My boy Rover, age 15, has taken to resting quietly under some outdoor stairs. He manages to enter the house, wag his tail, lick me and accept a treat when I return. The next day I am able to coax him out from under the stairs and feed him a bit of roast duck. By the evening though he is refusing food or to move from his bed. Rover was old for a dog his size two years ago. Most nights I wake up and go downstairs to make sure he's breathing. I am lucky he's lived as long as he has and touched that he manages to hang in until we return from Asilomar.

We are both dog people and we know the drill. We are lucky to find a kind vet, with a special aptitude for ending suffering and comforting people, to come to the house. She patiently drinks in my memories of Rover. She respects my story and must do the same for sad families all over the Southland.  They are all the best pet ever in the world.  No one ever tells her, "I hate that dog.  Can't wait to put him down."

It is done now and it is a bit of relief not to have to dread it anymore. Still, I feel almost like an amputee, my boy was such an appendage, always by my side. I haven't the heart yet to remove his bed and water bowl from my office. I tear up still when I look down and am reminded that he is not snoring at my feet. Counselors advise that the worst possible subject for a college admission essay is the death of a pet. Indeed, in the scheme of things and in the face of all the sadness of the world, a dead dog is a trivial thing. Unless of course, it's your dog.

Our recent loss conjures memories of other pets now long in heaven and it is more than just the death of Rover, it is a sorrow for a life of loving pets, that up until now at least, we inevitably outlive. I am grateful that we've had such a pleasant week at the conference before the loss of Rover. Although Rover is inextricably bound to me, Himself has a hard time too. Fido, a spectacularly intelligent half breed standard poodle, is the dog who bonds with him from the moment their eyes meet. She is only about six when she is diagnosed with cancer and when the time comes, the only vet we can find to provide in-home euthanasia charges a lot more than we are able to afford. Fido is taken to a local vet who won't permit Himself to stay with her. We are lucky to find a vet to perform this service for a reasonable price for Rover but I feel guilty that his end is so much more befitting and dignified than poor Fido's.

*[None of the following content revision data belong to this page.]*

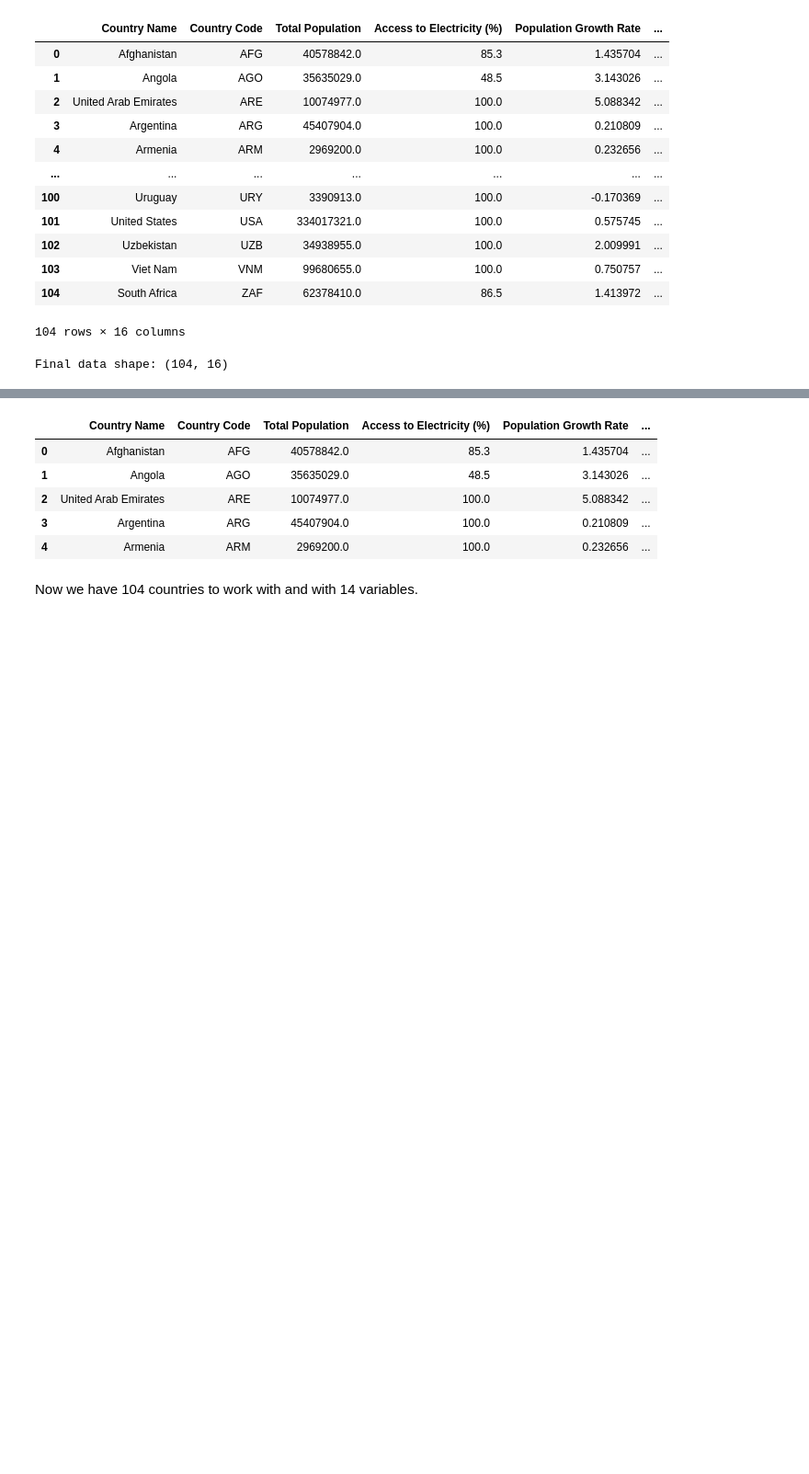
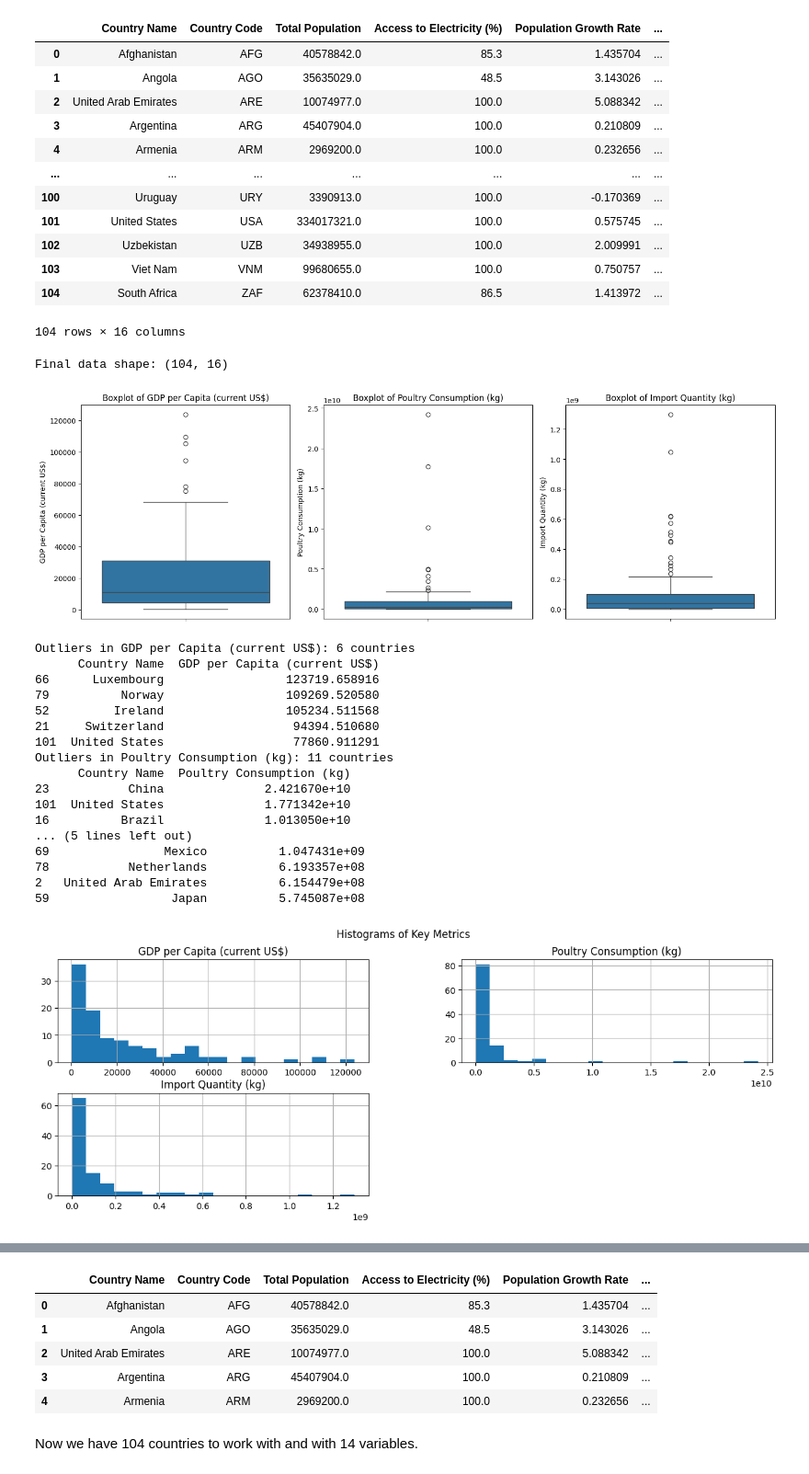
Before and after one commit to makokuzii/Produisez-une-etude-de-marche, a Jupyter notebook: preparation_et_le_nettoyage_v2.ipynb, the cells around one changed output, grey strips where cells are left out. Shown at 92% size. Cells and saved outputs as stored; diff of their text form; code cells hidden in the pictures; blank space fills up the shorter version.

```diff
--- a/preparation_et_le_nettoyage_v2.ipynb
+++ b/preparation_et_le_nettoyage_v2.ipynb
@@ -235,9 +236,77 @@ Final data shape after removing NaN & excluded france: (104, 16)
 # %%
 # Calculate total poultry consumption and drop per capita column
 df_all['Poultry Consumption (kg)'] = df_all['Poultry Consumption (kg/capita)'] * df_all['Total Population']
 df_all = df_all.drop(columns=['Poultry Consumption (kg/capita)'])
 
 print(f"Final data shape: {df_all.shape}")
+
+
+# Feature Engineering
+# Import Dependency Ratio = Import Quantity / Poultry Consumption
+df_all['Import Dependency Ratio'] = (df_all['Import Quantity (kg)'] * 100) / (df_all['Chicken Meat Production (kg)'] + df_all['Import Quantity (kg)'] - df_all['Export Quantity (kg)'])
+
+# Self-Sufficiency Ratio = Chicken Meat Production / Poultry Consumption
+df_all['Self-Sufficiency Ratio'] = df_all['Chicken Meat Production (kg)'] / df_all['Poultry Consumption (kg)']
+
+# Outlier Detection using IQR
+def detect_outliers_iqr(df, column):
+    Q1 = df[column].quantile(0.25)
+    Q3 = df[column].quantile(0.75)
+    IQR = Q3 - Q1
+    lower_bound = Q1 - 1.5 * IQR
+    upper_bound = Q3 + 1.5 * IQR
+    outliers = df[(df[column] < lower_bound) | (df[column] > upper_bound)]
+    return outliers, lower_bound, upper_bound
+
+# Visualize outliers for key metrics
+key_metrics = ['GDP per Capita (current US$)', 'Poultry Consumption (kg)', 'Import Quantity (kg)']
+plt.figure(figsize=(15, 5))
+for i, col in enumerate(key_metrics):
+    plt.subplot(1, 3, i+1)
+    sns.boxplot(y=df_all[col])
+    plt.title(f'Boxplot of {col}')
+plt.tight_layout()
+plt.show()
+
+# Comment on outliers
+for col in key_metrics:
+    outliers, lb, ub = detect_outliers_iqr(df_all, col)
+    print(f"Outliers in {col}: {len(outliers)} countries")
+    if len(outliers) > 0:
+         print(outliers[['Country Name', col]].sort_values(by=col, ascending=False).head(5))
+
+# Data Exploration
+# Histograms
+df_all[key_metrics].hist(bins=20, figsize=(15, 5))
+plt.suptitle('Histograms of Key Metrics')
+plt.show()
+
+# Correlation Heatmap
+plt.figure(figsize=(12, 10))
+numeric_df = df_all.select_dtypes(include=[np.number])
+sns.heatmap(numeric_df.corr(), annot=True, cmap='coolwarm', fmt=".2f")
+plt.title('Correlation Heatmap')
+plt.show()
+
 df_all.head()
 # %% [output]
 Final data shape: (104, 16)
+[figure, added]
+Outliers in GDP per Capita (current US$): 6 countries
+      Country Name  GDP per Capita (current US$)
+66      Luxembourg                 123719.658916
+79          Norway                 109269.520580
+52         Ireland                 105234.511568
+21     Switzerland                  94394.510680
+101  United States                  77860.911291
+Outliers in Poultry Consumption (kg): 11 countries
+      Country Name  Poultry Consumption (kg)
+23           China              2.421670e+10
+101  United States              1.771342e+10
+16          Brazil              1.013050e+10
+... (5 lines left out)
+69                Mexico          1.047431e+09
+78           Netherlands          6.193357e+08
+2   United Arab Emirates          6.154479e+08
+59                 Japan          5.745087e+08
+[figure, added]
```
Also changed, not shown: parts of 7 cells of this notebook, 5 other files.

The old sailor Scobie is a tragi-comic character in the Quartet.  The character is so beloved that after his death he is deified (with a shrine erected in his honor) and summoned by ventriloquism in the fourth volume.  The lovable Scobie is a transvestite and pederast and brews literally lethal moonshine in his bathtub. The sailor's drunken yarns are about Toby, the mischief-making love of his life.  Scobie's transgressions are forgiven perhaps due to the sweetness in evidence as he waxes on about his beloved lost friend Toby.  I have been scanning old family photographs and I find one of a gentle faced mutt in the then raw backyard of Fulton Avenue. It is taken before I was born. The dog's name is Toby and he ran into the street and was run over. My parents' divorce was acrimonious and left me confused about their affection for me. I remember though how comforting it was that both would weep when they remembered little Toby. My house is a bit more peaceful than the one I grew up in but again and again, our dogs reaffirm our commonality and humanness.

1 comment:

John L. Murphy / "FionnchĂș" said...

I know it's been two tough weeks, if of different levels of challenge. I am glad Rover waited until we returned and that you survived the AQ with nails still manicured and pedicured. Being Johnston, I got to see a lot of bare feet, socks in sandals, and open-toed female feet during the thirty-plus hours in Hearth in those challenging chairs.

Thanks for the kind words and I reiterate how you held your own in spirited fashion, even if I was miffed that others (I could not do so without favoritism) did not repeat or riff on your astute comments throughout, but I was very proud of you. Still am. xxx me